Take, for example, this command:
find . -regex ".*\.\(cpp\|h\)"
This will find all the .h and .cpp files in your directory. The period character '.' in regular expressions usually means "any character". To get it to match only an actual period, you must escape it using the backslash character '\'.
In this case, given a character with a special meaning, you must escape it to get the actual character it represents.
Now, take the parenthesis and the "or" bar, being characters '(', ')', and '|', respectively. These also have special meanings, used for grouping regular expressions. However, to get the special meaning, the characters must be escaped using the backslash!
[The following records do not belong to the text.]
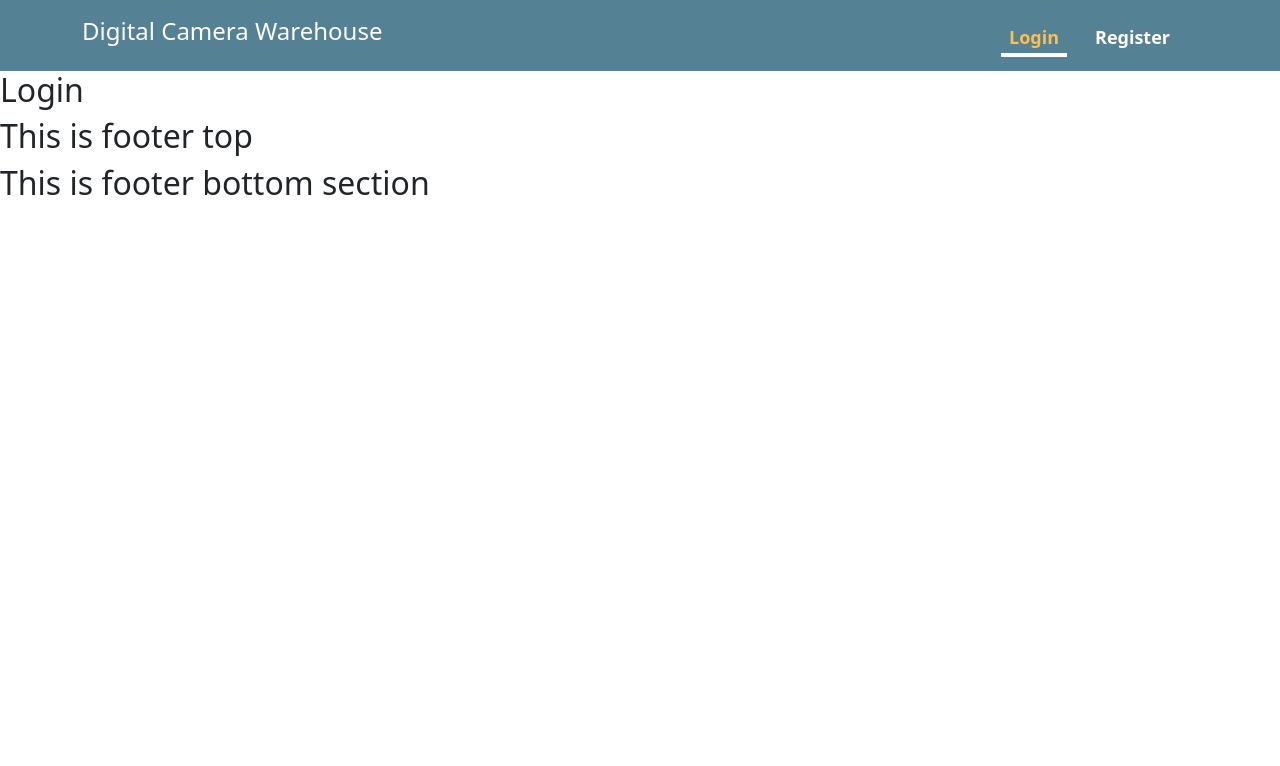
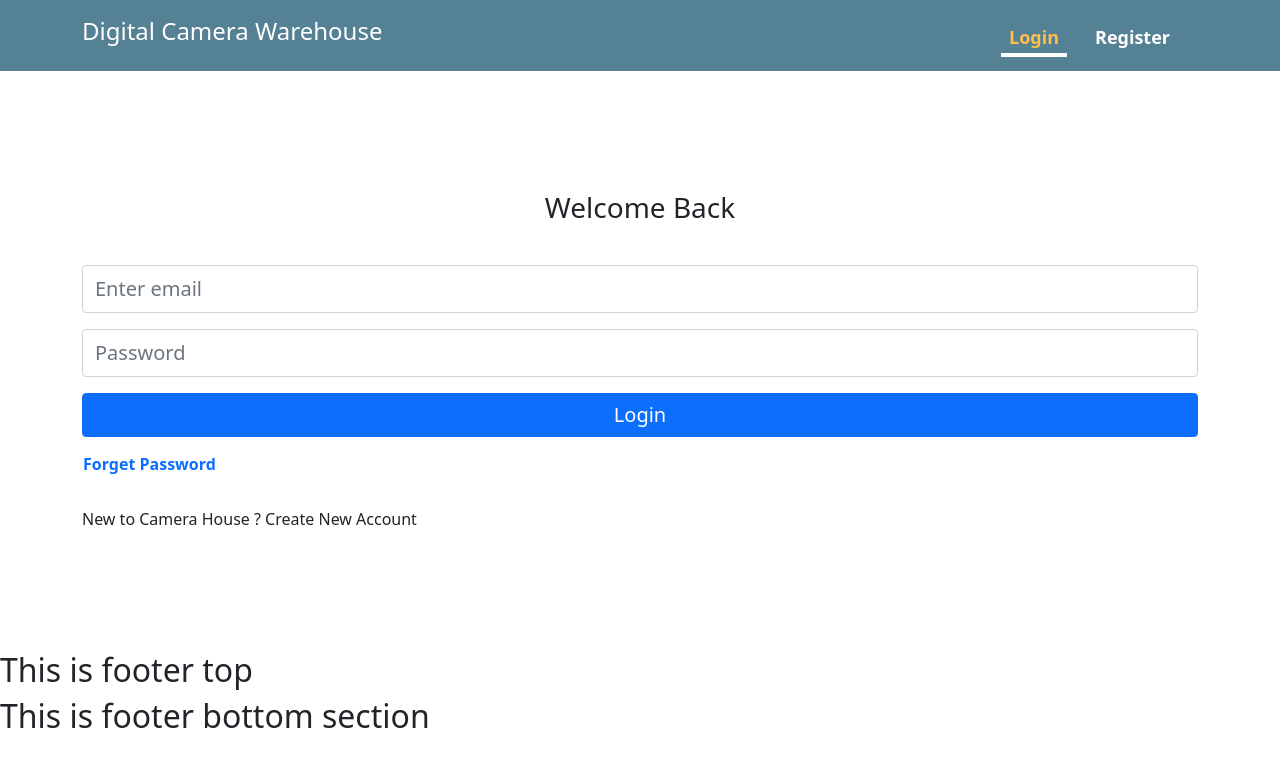
Before and after one commit to EmtiazHossainE2/digital-camera-warehouse, a React (Create React App) app: page /login in a window 1280 px wide. Shown: the top 766 px of the page. Built offline with nearby package versions, Linux system fonts and the light colour scheme.

Commit message:
login ui ready

```diff
--- a/src/pages/Account/Login/Login.js
+++ b/src/pages/Account/Login/Login.js
@@ -1,9 +1,37 @@
 import React from 'react';
+import { Button, Form } from 'react-bootstrap';
+import { useNavigate } from 'react-router-dom';
 import './Login.css'
 const Login = () => {
+    const navigate = useNavigate();
     return (
-        <div>
-            <h2>Login</h2>
+        <div className='login-bg-img py-5'>
+            <div className=" account-container container py-5 ">
+                <div className=" custom-style ">
+                    <h3 className='text-center mb-3 py-4'>Welcome Back</h3>
+                    <Form >
+                        <Form.Group className="mb-3 " controlId="formBasicEmail">
+                            <Form.Control type="email" className='py-2 fs-5' placeholder="Enter email"  />
+                        </Form.Group>
+
+                        <Form.Group className="mb-3" controlId="formBasicPassword">
+                            <Form.Control  className='py-2 fs-5' type="password" placeholder="Password"  />
+                        </Form.Group>
+
+                        <Button variant="primary" type="submit" className='w-100 fs-5'>
+                            Login
+                        </Button>
+                    </Form>
+                    <div className='d-flex mt-2'>
+                        <p><button className='btn btn-link text-primary fw-bold ps-0 pe-5 text-decoration-none'  >Forget Password</button> </p>
+
+                    </div>
+                    <p className='toggle-page py-2 '>
+                        New to Camera House ?{" "}
+                        <span onClick={() => navigate("/signup")}>Create New Account</span>
+                    </p>
+                </div>
+            </div>
         </div>
     );
 };
```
Without the backslash, the characters have the meaning of the actual character it represents.
Why is the '.' treated differently from '(', ')', and '|'?